This brings me to Trump’s detractors, the so-called ‘progressives’ running for president.

The 2020 Democrats are a band of goons, thugs and loons. Democrats want to rob Americans for slavery reparations. Nearly every Democratic Party presidential candidate seeks to ban, control or dictate property, livelihoods, medicine, exercise of speech and cars. Many endorse socialism, socialized medicine and fascism. The frontrunner says he wants to dictate the automotive industry and force Americans to drive electrical cars. One candidate seeks to impose a national collective income. The same candidate plans to install gigantic mirrors in outer space to fight the sun’s rays in the name of opposing a change in earth’s climate, which Democrats believe is a kind of apocalypse caused by humanity. Every Democrat running for president seeks total government control of the medical profession. Even an otherwise reasonable candidate such as South Bend, Indiana’s mayor, Pete Buttigieg, has come out for slavery reparations.

This fact alone makes Trump’s re-election more plausible and, while I didn’t support Trump in 2016 and actively spoke out against and oppose his protectionism and other anti-capitalism, I am willing to consider voting for the ex-Democrat as against a candidate who supports socialism, opposes pure capitalism and pledges to violate my right to speech, association and life to ban my car and confiscate my property for slavery reparations, a national income and socialized medicine, college tuition and whatever other lunacy they have in mind.

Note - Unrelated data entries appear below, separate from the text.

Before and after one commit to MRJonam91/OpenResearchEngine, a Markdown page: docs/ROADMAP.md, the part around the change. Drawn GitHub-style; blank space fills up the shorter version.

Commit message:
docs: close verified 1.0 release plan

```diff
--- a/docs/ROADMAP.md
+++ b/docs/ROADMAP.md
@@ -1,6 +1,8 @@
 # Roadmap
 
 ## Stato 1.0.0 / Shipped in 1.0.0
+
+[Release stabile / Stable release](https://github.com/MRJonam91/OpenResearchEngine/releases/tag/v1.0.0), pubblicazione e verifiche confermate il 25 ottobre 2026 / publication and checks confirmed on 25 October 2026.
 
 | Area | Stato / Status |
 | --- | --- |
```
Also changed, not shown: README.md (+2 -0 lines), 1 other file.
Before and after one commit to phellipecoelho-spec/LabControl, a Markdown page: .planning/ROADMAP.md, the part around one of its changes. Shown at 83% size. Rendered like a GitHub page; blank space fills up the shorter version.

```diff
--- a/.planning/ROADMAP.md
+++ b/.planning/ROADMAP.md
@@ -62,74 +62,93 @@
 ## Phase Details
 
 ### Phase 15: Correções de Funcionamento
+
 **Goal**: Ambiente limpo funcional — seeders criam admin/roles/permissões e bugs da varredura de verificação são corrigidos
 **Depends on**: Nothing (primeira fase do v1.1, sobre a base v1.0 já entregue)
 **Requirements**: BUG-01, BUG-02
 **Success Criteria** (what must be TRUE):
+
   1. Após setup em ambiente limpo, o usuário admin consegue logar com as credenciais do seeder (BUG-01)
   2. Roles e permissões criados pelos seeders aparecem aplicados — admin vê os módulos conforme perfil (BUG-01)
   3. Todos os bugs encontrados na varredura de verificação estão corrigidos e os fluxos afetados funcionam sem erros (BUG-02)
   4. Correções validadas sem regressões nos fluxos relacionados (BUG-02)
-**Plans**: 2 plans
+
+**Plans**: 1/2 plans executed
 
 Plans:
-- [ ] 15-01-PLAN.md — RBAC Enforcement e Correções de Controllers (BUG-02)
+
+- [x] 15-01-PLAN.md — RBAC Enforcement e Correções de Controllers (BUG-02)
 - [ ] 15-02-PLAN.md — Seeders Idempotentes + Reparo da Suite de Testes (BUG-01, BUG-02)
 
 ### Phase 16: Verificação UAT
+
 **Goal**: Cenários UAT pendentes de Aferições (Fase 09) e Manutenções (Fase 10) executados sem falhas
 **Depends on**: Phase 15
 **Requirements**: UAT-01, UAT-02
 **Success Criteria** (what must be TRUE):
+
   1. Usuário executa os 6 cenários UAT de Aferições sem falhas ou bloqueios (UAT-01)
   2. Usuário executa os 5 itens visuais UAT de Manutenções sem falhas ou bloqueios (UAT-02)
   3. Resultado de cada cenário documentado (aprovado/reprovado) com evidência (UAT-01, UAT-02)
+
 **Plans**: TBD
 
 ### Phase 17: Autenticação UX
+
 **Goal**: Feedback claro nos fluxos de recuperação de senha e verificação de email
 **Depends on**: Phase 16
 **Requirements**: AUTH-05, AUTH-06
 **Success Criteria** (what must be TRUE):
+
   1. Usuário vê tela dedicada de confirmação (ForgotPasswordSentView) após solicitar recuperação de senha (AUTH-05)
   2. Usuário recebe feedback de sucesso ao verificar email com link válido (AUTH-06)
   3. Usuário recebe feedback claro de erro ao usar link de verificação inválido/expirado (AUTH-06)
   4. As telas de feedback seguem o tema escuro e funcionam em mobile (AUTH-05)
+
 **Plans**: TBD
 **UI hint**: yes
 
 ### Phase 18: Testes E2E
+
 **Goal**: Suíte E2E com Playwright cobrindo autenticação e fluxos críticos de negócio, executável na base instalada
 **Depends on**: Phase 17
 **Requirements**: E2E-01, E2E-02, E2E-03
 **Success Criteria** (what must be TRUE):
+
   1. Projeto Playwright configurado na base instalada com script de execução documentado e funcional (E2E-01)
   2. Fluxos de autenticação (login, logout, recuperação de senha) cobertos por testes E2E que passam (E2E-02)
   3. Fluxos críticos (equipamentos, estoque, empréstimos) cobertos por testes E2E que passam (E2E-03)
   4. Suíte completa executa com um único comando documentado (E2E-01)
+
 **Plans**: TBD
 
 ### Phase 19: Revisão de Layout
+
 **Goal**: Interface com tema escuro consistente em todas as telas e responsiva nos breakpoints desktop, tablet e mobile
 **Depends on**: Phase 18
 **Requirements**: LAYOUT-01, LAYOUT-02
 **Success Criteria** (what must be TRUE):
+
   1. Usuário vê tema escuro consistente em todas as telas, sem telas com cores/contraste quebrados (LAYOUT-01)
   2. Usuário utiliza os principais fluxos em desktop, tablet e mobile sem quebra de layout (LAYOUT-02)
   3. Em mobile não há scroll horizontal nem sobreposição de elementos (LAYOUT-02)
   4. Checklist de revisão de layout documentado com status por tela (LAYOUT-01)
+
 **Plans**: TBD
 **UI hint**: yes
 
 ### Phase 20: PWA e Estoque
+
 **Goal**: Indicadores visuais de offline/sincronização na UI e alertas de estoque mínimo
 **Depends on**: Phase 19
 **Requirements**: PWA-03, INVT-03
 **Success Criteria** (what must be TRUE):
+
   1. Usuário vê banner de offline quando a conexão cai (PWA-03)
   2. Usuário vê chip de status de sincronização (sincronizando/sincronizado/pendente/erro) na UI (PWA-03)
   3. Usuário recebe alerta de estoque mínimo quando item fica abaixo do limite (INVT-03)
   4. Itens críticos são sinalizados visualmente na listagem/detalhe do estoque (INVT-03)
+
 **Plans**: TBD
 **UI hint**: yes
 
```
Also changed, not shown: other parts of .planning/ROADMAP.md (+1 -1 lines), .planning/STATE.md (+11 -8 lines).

The premise of the Democrats’ totalitarian environmentalism and socialism is altruism. Why would you trust one who explicitly opposes egoism to defend the United States of America? Trump is bad, terribly anti-intellectual, and it’s true that he’s an authoritarian at least in psychological terms. However vulgar, nationalistic and anti-capitalist his presidency, which is marginally better than I forecast, he’s looking better than the alternative, each of whom shares the same moral premise and economic ideal as China.

As the West watches the world’s danger zones — Venezuela, Cuba, Sudan, Yemen, Israel, Seoul, Kashmir, Kabul, Taiwan, the Sea of Japan, Straits of Hormuz and South China Sea — especially Hong Kong, which once not long ago granted refuge to an American who defied the Obama administration to challenge the status quo and cripple the surveillance state, whose citizens seek to live in liberty, I think it’s important to stand up to China. For the first time in my life, the American president (an anti-intellectual made possible by his thoroughly anti-American predecessor) does.